It may be well to refer to some of the features of the show. In the first place there are several of Roosevelt's Rough Riders who fought in the battle of San Juan Hill, outside of Santiago, and all of whom are vouched for by Colonel Roosevelt—now Governor Roosevelt, of New York. Chief among these, in public interest, are Privates Isabel and McGinty. Speaking of these men in a letter written to Colonel Cody (Buffalo Bill) by Governor Roosevelt, the latter said: "They are thoroughly good men. I am glad you have them with you."

Isabel is the man who fired the first shot when the Rough Riders were going to the front through the jungle. The Americans were under fire, but they could not see the Spaniards. Isabel's Indian-Territory eagle eye was the first to spy one of them. He dropped to his knee, took aim and fired. There was a sudden death among the Spaniards. Isabel was wounded seven times in the next few minutes. Five seconds after he dropped Captain Capron was killed.

Private Muxlow, another Rough Rider who is with the troupe, is one of those who helped Edward Marshall, the correspondent of a New York newspaper, from the field after Marshall had been seriously injured. Marshall and Muxlow met a few nights ago at the Madison Square Garden, New York, and the meeting brought tears to the eyes of all who saw it.

Among the others who fought at Santiago and who are in Buffalo Bill's show are several Untied St[a]tes cavalrymen and artillerymen. There is also a detachment of real "rough riding" Englishmen, and also some Cossacks, representing Russia. A feature of the performance, and also of the parade, will be the introduction of people from all of Uncle Sam's new provinces-Cuba, Porto Rico. Hawaii and the Philippines. Mexico furnishes a large contingent, led by Orepezo, the "King of Lariat Throwers."

The charge up San Juan Hill, as portrayed by the Rough Riders and others, is said to be astonishing. In New York it excited tremendous patriotic enthusiasm. Major Burke, one of Buffalo Bill's right-hand men, personally secured the Rough Riders by traveling through Oklahoma, New Mexico and the Indian Territory. Finally, he engaged his men and sent his list to Colonel Roosevelt, who marked them all "O.K."

The baggage, seats and seat coverings of the show arrived in Baltimore Saturday and the performers, of whom there are 600, yesterday. There are also 600 horses and mules carried by the show, and several buffalos. The company carries its own electric light plant, and all the performers are fed at the groundls, 1,800 meals a day being served.
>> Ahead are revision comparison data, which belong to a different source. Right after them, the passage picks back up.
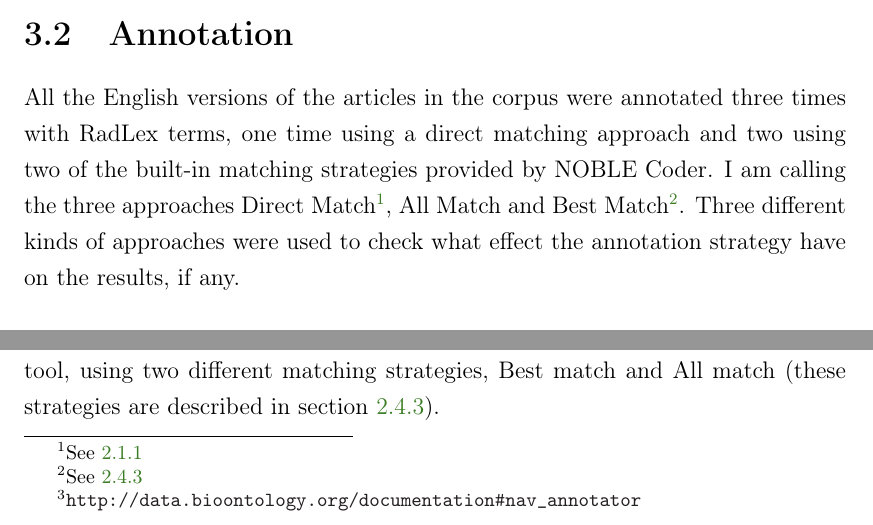
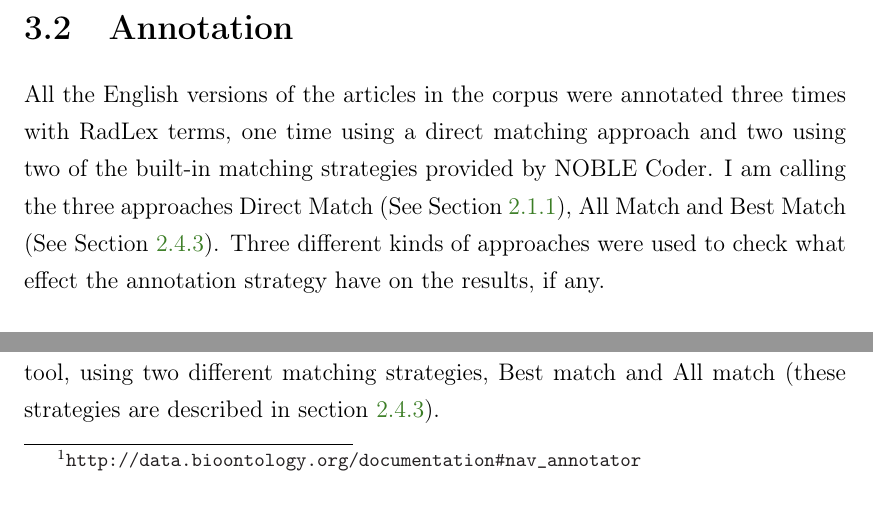
Before and after one commit to LLCampos/master_thesis, a LaTeX thesis (thesis.tex, which reads Chapters/3_framework.tex): two parts of page 52 of 85, joined at a grey line, cut so that both start at the same text. Compiled offline with pdfLaTeX.

Commit message:
Do not use footnores to refer to specific sections

```diff
--- a/Chapters/3_framework.tex
+++ b/Chapters/3_framework.tex
@@ -61,7 +61,7 @@ Both MT with Google and MT+PE with Unbabel were obtained using Unbabel's API\foo
 
 \section{Annotation}
 
-All the English versions of the articles in the corpus were annotated three times with RadLex terms, one time using a direct matching approach and two using two of the built-in matching strategies provided by NOBLE Coder. I am calling the three approaches Direct Match\footnote{See \ref{Named-entity Recognition}}, All Match and Best Match\footnote{See \ref{NOBLE Coder}}. Three different kinds of approaches were used to check what effect the annotation strategy have on the results, if any.
+All the English versions of the articles in the corpus were annotated three times with RadLex terms, one time using a direct matching approach and two using two of the built-in matching strategies provided by NOBLE Coder. I am calling the three approaches Direct Match (See Section \ref{Named-entity Recognition}), All Match and Best Match (See Section \ref{NOBLE Coder}). Three different kinds of approaches were used to check what effect the annotation strategy have on the results, if any.
 
 \subsection{Direct Match - Annotation with Open Biomedical Annotator}
 
```
Also changed, not shown: thesis.pdf, 3 other files.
The Indians camp upon the grounds.

Colonel Cody will appear at every performance. He is registered at the Stafford. Major Burke and Mr. Dexter W. Fellows, the press agent, are at the Rennert.